Also storming a crowded market is S.C. Johnson, taking on the burgeoning oxygenation cleaner category spawned by Orange Glo International's OxiClean with Shout Oxy Power, a line that joins recent entries from Clorox Co. and Unilever. SCJ's aerosol-powered wet mop Pledge Grab-It Go Mop, will join entries from Clorox and P&G's Swiffer in August.
S.C. Johnson also hopes to spawn two new home-care segments with fall rollouts of Saran Disposable Cutting Sheets and Scrubbing Bubbles Fizz-Its toilet bowl cleaning tablets. The Saran cutting sheets are designed to absorb drippings from food and be used atop cutting boards or counters. Fizz-Its are effervescent tablets dropped into the toilet bowl that reduce need for scrubbing.
Retail executives said combined media support for the new S.J. Johnson launches will top $60 million, with TV and print ads from Interpublic Group of Cos.' Foote, Cone & Belding Worldwide, Chicago, breaking in October.
Following a six-month delay caused by a supply bottleneck that left retail slots sitting empty in February, Bristol-Myers Squibb Co. hopes Excedrin Quick Tabs prove worth the wait when they hit stores in August.

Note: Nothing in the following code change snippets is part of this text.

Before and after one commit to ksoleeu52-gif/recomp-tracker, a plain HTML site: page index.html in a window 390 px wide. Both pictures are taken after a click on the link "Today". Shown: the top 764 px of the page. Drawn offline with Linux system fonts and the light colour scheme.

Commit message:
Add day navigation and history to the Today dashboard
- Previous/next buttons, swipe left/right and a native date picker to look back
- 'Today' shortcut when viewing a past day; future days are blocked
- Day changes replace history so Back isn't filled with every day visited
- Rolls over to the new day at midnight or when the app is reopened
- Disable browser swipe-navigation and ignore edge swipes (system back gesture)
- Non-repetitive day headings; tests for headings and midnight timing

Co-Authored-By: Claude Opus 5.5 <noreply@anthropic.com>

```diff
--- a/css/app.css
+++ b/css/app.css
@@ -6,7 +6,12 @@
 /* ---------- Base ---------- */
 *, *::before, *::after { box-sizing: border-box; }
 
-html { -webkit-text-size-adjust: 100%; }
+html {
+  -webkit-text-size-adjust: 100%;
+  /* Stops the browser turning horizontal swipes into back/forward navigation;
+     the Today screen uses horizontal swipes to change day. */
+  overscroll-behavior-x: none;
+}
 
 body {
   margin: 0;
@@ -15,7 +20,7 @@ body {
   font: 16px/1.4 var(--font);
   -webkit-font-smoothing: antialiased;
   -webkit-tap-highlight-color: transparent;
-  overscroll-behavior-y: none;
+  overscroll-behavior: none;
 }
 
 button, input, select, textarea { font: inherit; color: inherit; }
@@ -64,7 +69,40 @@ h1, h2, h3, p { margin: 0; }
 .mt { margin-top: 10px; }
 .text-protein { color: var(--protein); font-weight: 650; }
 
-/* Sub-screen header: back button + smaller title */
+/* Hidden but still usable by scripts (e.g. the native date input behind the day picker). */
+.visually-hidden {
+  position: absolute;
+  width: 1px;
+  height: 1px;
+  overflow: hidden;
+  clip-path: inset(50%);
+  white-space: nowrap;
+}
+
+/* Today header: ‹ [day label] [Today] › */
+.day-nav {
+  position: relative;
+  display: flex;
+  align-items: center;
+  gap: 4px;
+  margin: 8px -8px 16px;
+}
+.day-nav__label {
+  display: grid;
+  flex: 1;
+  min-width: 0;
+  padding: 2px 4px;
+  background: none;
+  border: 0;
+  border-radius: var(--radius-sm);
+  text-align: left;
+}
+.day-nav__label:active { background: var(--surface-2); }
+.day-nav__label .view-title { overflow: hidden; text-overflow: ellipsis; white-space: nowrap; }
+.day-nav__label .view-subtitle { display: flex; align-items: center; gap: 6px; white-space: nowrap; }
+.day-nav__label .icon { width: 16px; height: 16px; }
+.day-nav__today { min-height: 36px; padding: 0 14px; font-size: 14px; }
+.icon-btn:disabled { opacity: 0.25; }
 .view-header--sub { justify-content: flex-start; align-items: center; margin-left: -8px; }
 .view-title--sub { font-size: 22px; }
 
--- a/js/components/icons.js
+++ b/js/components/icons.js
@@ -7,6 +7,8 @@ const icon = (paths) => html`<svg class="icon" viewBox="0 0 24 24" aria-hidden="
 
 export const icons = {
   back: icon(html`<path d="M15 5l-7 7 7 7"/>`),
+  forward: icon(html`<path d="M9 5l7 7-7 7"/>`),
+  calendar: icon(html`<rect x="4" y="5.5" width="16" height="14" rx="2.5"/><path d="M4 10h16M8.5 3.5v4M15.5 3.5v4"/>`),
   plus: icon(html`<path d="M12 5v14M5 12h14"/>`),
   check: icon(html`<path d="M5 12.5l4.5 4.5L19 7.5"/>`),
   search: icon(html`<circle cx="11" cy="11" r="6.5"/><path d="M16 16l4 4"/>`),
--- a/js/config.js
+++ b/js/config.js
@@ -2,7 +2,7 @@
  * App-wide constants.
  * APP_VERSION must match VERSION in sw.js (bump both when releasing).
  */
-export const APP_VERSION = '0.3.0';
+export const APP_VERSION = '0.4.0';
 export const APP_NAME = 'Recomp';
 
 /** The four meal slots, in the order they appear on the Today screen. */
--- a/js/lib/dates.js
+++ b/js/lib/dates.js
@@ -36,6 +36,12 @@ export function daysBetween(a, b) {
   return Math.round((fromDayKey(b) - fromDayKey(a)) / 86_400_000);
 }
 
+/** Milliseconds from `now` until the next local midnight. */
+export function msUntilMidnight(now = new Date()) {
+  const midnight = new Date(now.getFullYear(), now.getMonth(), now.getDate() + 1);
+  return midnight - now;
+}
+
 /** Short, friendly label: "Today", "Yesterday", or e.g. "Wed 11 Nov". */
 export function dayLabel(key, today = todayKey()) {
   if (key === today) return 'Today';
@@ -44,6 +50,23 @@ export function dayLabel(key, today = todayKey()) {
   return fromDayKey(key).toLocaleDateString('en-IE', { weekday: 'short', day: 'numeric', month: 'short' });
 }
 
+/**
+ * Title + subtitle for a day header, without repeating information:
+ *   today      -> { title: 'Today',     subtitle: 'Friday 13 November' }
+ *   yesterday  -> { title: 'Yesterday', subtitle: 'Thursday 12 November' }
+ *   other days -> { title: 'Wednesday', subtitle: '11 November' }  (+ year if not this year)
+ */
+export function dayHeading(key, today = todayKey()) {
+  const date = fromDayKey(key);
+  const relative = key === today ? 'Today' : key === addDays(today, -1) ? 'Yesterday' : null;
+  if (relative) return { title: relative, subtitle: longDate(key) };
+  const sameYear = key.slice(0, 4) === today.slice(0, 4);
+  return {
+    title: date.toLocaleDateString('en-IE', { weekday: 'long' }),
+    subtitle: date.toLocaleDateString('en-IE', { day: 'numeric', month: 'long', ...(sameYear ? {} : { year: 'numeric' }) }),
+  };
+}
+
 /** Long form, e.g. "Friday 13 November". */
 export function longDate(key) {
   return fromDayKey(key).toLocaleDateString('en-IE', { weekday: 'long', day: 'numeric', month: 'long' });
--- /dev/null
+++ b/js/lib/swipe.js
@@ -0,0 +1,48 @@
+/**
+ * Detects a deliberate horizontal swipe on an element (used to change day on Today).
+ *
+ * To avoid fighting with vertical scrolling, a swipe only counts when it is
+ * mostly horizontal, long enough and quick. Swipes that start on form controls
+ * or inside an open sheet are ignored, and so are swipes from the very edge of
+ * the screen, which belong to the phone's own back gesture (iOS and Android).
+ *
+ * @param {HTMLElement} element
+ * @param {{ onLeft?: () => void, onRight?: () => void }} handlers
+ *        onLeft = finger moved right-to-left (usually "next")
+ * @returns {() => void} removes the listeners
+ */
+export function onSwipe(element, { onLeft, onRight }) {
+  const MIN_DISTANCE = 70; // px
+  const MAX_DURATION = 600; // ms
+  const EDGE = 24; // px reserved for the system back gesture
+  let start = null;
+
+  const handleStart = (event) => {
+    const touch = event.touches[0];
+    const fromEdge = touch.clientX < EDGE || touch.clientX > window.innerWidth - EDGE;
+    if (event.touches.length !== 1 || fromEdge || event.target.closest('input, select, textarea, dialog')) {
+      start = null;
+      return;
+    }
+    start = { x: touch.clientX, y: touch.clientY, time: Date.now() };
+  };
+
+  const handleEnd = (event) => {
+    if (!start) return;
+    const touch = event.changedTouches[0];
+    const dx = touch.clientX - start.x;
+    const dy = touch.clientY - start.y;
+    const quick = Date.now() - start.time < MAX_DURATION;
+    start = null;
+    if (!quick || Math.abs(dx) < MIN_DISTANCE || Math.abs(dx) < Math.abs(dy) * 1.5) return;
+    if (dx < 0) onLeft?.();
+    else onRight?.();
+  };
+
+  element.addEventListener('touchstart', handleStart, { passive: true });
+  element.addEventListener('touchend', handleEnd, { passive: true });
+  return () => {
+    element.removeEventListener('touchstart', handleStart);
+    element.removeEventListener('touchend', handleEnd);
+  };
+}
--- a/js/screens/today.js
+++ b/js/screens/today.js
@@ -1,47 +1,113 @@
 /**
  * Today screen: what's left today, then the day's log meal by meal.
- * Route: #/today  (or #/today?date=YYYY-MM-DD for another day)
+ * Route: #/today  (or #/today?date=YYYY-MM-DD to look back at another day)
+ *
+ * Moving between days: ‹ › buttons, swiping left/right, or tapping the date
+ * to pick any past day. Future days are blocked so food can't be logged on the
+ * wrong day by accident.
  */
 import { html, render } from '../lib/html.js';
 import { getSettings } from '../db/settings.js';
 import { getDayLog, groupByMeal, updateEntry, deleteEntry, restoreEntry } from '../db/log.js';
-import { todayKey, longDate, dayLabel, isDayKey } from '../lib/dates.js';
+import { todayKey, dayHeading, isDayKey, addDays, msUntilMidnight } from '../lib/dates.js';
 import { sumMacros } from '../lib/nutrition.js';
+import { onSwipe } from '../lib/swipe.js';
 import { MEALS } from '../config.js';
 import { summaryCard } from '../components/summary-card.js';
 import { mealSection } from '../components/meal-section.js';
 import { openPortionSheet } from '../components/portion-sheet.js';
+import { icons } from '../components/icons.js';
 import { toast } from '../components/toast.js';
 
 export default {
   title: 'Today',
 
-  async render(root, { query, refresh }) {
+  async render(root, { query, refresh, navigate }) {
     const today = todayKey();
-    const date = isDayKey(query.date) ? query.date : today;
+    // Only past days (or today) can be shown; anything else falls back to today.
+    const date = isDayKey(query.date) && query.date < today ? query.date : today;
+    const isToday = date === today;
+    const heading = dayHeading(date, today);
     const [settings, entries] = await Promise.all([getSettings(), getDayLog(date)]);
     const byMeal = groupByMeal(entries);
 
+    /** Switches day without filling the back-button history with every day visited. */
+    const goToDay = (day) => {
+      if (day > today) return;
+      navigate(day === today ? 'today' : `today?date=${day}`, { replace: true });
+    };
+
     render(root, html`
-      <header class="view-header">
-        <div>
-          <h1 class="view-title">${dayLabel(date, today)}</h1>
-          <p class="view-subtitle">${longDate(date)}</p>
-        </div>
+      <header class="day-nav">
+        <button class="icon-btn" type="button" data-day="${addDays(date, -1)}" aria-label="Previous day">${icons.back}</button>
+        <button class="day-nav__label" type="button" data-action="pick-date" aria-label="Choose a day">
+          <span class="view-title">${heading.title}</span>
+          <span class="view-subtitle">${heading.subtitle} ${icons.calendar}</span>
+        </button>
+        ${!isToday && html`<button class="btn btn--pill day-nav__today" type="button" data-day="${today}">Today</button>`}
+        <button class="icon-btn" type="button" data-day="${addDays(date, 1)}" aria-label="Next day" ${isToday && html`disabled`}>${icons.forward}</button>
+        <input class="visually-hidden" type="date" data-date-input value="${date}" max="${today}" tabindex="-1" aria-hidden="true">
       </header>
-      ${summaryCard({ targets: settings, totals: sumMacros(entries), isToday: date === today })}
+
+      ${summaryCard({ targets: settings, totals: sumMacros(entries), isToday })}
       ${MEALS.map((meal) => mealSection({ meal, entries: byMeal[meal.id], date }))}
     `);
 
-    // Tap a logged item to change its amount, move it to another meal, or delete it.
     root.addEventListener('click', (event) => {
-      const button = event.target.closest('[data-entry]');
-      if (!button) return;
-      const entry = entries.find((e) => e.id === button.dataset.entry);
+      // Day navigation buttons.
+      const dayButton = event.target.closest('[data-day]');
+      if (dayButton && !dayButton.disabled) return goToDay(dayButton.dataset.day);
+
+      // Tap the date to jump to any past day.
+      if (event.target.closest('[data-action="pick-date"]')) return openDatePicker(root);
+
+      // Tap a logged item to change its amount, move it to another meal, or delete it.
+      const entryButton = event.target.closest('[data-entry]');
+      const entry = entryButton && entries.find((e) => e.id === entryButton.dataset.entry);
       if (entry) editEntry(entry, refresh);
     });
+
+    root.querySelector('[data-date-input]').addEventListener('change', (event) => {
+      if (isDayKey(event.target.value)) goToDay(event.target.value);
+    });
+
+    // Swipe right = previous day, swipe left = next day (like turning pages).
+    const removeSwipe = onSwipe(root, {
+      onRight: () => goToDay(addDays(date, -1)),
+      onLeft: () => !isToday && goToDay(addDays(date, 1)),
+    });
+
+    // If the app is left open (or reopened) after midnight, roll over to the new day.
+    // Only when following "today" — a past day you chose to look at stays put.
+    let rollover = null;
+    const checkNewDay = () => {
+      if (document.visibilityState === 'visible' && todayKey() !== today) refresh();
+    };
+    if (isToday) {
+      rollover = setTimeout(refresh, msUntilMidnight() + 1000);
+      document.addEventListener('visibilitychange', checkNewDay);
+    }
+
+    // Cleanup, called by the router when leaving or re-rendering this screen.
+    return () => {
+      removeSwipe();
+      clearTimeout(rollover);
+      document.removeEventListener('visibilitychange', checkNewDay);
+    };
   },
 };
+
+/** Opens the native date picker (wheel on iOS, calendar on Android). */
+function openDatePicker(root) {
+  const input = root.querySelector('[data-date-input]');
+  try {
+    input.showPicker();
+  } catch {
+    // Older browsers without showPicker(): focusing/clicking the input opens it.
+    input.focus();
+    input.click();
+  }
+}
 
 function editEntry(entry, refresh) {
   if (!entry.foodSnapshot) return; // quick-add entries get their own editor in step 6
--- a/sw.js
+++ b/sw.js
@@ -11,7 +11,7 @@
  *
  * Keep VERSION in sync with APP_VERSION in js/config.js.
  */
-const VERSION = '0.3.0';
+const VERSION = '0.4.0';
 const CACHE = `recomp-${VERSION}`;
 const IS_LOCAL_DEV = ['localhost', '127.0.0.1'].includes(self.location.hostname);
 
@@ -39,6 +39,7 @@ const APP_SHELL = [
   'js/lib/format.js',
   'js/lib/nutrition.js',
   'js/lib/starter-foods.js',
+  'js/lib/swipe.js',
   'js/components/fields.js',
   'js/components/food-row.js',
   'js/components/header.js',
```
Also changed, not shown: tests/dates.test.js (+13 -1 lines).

Quick Tabs will get $15 million to $20 million in TV and print support from Interpublic's Bozell Group, New York.
Quick Tabs is a melt-in-your-mouth version of the acetaminophen-caffeine over-the-counter brand, so it can be taken without water and goes down easily for people who have trouble swallowing pills.
Novartis also will try convenience as a selling point for its entry into vapor rubs as it takes on Procter & Gamble Co.'s Vicks with an October launch of TheraFlu Vapor Sticks. Vapor Sticks, which come in a roll-on package similar to underarm deodorant, will get $20 million in media support this fall and winter from Havas Advertising's Arnold McGrath Partners, New York.